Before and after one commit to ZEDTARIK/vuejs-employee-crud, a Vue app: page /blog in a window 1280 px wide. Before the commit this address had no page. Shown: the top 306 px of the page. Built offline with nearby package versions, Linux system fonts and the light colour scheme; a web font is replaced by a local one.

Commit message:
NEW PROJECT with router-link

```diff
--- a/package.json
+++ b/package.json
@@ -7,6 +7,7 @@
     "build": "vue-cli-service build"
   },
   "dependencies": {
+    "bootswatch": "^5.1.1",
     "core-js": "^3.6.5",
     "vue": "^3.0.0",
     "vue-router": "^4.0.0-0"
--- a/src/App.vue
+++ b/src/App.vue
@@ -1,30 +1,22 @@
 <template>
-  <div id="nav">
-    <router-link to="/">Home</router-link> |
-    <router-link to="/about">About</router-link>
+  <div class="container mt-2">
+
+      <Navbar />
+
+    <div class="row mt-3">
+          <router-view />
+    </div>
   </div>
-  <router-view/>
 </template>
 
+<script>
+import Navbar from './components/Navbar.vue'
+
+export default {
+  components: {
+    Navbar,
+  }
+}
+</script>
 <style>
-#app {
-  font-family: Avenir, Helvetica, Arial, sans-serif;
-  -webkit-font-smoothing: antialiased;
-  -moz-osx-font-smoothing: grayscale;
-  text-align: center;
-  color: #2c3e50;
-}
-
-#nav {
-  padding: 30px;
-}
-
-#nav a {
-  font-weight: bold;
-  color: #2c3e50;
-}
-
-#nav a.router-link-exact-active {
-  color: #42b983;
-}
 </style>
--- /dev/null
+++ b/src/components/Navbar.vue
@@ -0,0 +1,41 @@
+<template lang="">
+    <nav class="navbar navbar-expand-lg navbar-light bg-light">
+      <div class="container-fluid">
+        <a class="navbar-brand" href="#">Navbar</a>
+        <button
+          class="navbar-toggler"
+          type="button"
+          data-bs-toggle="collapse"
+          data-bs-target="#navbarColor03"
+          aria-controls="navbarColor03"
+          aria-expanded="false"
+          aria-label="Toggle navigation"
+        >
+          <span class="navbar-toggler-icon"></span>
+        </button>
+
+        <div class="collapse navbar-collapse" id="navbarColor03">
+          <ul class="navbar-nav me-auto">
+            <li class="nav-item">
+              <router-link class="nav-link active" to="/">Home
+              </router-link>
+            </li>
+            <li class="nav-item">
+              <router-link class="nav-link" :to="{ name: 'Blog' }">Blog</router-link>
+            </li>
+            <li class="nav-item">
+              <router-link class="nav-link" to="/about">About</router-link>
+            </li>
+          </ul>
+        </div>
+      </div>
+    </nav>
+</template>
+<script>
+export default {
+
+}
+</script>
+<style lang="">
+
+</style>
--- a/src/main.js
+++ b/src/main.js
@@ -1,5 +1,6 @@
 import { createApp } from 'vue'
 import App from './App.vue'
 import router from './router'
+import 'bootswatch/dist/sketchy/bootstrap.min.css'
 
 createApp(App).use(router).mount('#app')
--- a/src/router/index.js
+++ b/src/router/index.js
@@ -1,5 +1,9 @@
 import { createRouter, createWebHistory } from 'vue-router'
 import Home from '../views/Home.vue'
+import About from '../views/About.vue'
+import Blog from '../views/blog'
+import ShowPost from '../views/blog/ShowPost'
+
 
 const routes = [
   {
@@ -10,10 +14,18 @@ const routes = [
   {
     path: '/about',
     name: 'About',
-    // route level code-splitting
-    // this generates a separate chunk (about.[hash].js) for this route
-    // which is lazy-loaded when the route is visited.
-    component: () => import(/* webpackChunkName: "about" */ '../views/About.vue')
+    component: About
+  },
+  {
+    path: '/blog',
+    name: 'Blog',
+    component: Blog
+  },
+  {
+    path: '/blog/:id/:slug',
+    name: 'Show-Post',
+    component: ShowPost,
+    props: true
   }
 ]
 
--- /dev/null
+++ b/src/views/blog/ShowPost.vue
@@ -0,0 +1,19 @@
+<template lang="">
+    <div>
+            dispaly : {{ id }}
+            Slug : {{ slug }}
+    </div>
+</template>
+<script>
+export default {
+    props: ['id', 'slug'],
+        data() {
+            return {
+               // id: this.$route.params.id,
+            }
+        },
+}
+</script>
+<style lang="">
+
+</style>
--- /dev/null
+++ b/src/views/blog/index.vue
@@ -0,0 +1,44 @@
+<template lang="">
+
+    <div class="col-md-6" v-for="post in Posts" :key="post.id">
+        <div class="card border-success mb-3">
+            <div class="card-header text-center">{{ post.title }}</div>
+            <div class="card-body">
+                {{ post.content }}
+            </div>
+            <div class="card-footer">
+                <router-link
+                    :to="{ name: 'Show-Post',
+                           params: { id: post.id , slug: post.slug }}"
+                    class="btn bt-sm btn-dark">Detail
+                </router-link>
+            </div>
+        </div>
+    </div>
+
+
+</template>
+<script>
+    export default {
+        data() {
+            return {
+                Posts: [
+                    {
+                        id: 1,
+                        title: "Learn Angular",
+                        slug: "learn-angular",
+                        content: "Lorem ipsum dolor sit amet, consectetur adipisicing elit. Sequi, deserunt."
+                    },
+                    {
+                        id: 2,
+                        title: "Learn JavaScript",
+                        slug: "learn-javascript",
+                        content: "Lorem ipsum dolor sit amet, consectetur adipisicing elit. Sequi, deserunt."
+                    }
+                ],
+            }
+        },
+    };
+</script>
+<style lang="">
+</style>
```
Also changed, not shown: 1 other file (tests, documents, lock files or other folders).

════════════════════

• [TASK DETAILS]
From the records above, extract everything verbatim.

• [ANSWER SECTION]
Before and after one commit to ZEDTARIK/vuejs-employee-crud, a Vue app: page /blog in a window 1280 px wide. Before the commit this address had no page. Shown: the top 306 px of the page. Built offline with nearby package versions, Linux system fonts and the light colour scheme; a web font is replaced by a local one.

Commit message:
NEW PROJECT with router-link

```diff
--- a/package.json
+++ b/package.json
@@ -7,6 +7,7 @@
     "build": "vue-cli-service build"
   },
   "dependencies": {
+    "bootswatch": "^5.1.1",
     "core-js": "^3.6.5",
     "vue": "^3.0.0",
     "vue-router": "^4.0.0-0"
--- a/src/App.vue
+++ b/src/App.vue
@@ -1,30 +1,22 @@
 <template>
-  <div id="nav">
-    <router-link to="/">Home</router-link> |
-    <router-link to="/about">About</router-link>
+  <div class="container mt-2">
+
+      <Navbar />
+
+    <div class="row mt-3">
+          <router-view />
+    </div>
   </div>
-  <router-view/>
 </template>
 
+<script>
+import Navbar from './components/Navbar.vue'
+
+export default {
+  components: {
+    Navbar,
+  }
+}
+</script>
 <style>
-#app {
-  font-family: Avenir, Helvetica, Arial, sans-serif;
-  -webkit-font-smoothing: antialiased;
-  -moz-osx-font-smoothing: grayscale;
-  text-align: center;
-  color: #2c3e50;
-}
-
-#nav {
-  padding: 30px;
-}
-
-#nav a {
-  font-weight: bold;
-  color: #2c3e50;
-}
-
-#nav a.router-link-exact-active {
-  color: #42b983;
-}
 </style>
--- /dev/null
+++ b/src/components/Navbar.vue
@@ -0,0 +1,41 @@
+<template lang="">
+    <nav class="navbar navbar-expand-lg navbar-light bg-light">
+      <div class="container-fluid">
+        <a class="navbar-brand" href="#">Navbar</a>
+        <button
+          class="navbar-toggler"
+          type="button"
+          data-bs-toggle="collapse"
+          data-bs-target="#navbarColor03"
+          aria-controls="navbarColor03"
+          aria-expanded="false"
+          aria-label="Toggle navigation"
+        >
+          <span class="navbar-toggler-icon"></span>
+        </button>
+
+        <div class="collapse navbar-collapse" id="navbarColor03">
+          <ul class="navbar-nav me-auto">
+            <li class="nav-item">
+              <router-link class="nav-link active" to="/">Home
+              </router-link>
+            </li>
+            <li class="nav-item">
+              <router-link class="nav-link" :to="{ name: 'Blog' }">Blog</router-link>
+            </li>
+            <li class="nav-item">
+              <router-link class="nav-link" to="/about">About</router-link>
+            </li>
+          </ul>
+        </div>
+      </div>
+    </nav>
+</template>
+<script>
+export default {
+
+}
+</script>
+<style lang="">
+
+</style>
--- a/src/main.js
+++ b/src/main.js
@@ -1,5 +1,6 @@
 import { createApp } from 'vue'
 import App from './App.vue'
 import router from './router'
+import 'bootswatch/dist/sketchy/bootstrap.min.css'
 
 createApp(App).use(router).mount('#app')
--- a/src/router/index.js
+++ b/src/router/index.js
@@ -1,5 +1,9 @@
 import { createRouter, createWebHistory } from 'vue-router'
 import Home from '../views/Home.vue'
+import About from '../views/About.vue'
+import Blog from '../views/blog'
+import ShowPost from '../views/blog/ShowPost'
+
 
 const routes = [
   {
@@ -10,10 +14,18 @@ const routes = [
   {
     path: '/about',
     name: 'About',
-    // route level code-splitting
-    // this generates a separate chunk (about.[hash].js) for this route
-    // which is lazy-loaded when the route is visited.
-    component: () => import(/* webpackChunkName: "about" */ '../views/About.vue')
+    component: About
+  },
+  {
+    path: '/blog',
+    name: 'Blog',
+    component: Blog
+  },
+  {
+    path: '/blog/:id/:slug',
+    name: 'Show-Post',
+    component: ShowPost,
+    props: true
   }
 ]
 
--- /dev/null
+++ b/src/views/blog/ShowPost.vue
@@ -0,0 +1,19 @@
+<template lang="">
+    <div>
+            dispaly : {{ id }}
+            Slug : {{ slug }}
+    </div>
+</template>
+<script>
+export default {
+    props: ['id', 'slug'],
+        data() {
+            return {
+               // id: this.$route.params.id,
+            }
+        },
+}
+</script>
+<style lang="">
+
+</style>
--- /dev/null
+++ b/src/views/blog/index.vue
@@ -0,0 +1,44 @@
+<template lang="">
+
+    <div class="col-md-6" v-for="post in Posts" :key="post.id">
+        <div class="card border-success mb-3">
+            <div class="card-header text-center">{{ post.title }}</div>
+            <div class="card-body">
+                {{ post.content }}
+            </div>
+            <div class="card-footer">
+                <router-link
+                    :to="{ name: 'Show-Post',
+                           params: { id: post.id , slug: post.slug }}"
+                    class="btn bt-sm btn-dark">Detail
+                </router-link>
+            </div>
+        </div>
+    </div>
+
+
+</template>
+<script>
+    export default {
+        data() {
+            return {
+                Posts: [
+                    {
+                        id: 1,
+                        title: "Learn Angular",
+                        slug: "learn-angular",
+                        content: "Lorem ipsum dolor sit amet, consectetur adipisicing elit. Sequi, deserunt."
+                    },
+                    {
+                        id: 2,
+                        title: "Learn JavaScript",
+                        slug: "learn-javascript",
+                        content: "Lorem ipsum dolor sit amet, consectetur adipisicing elit. Sequi, deserunt."
+                    }
+                ],
+            }
+        },
+    };
+</script>
+<style lang="">
+</style>
```
Also changed, not shown: 1 other file (tests, documents, lock files or other folders).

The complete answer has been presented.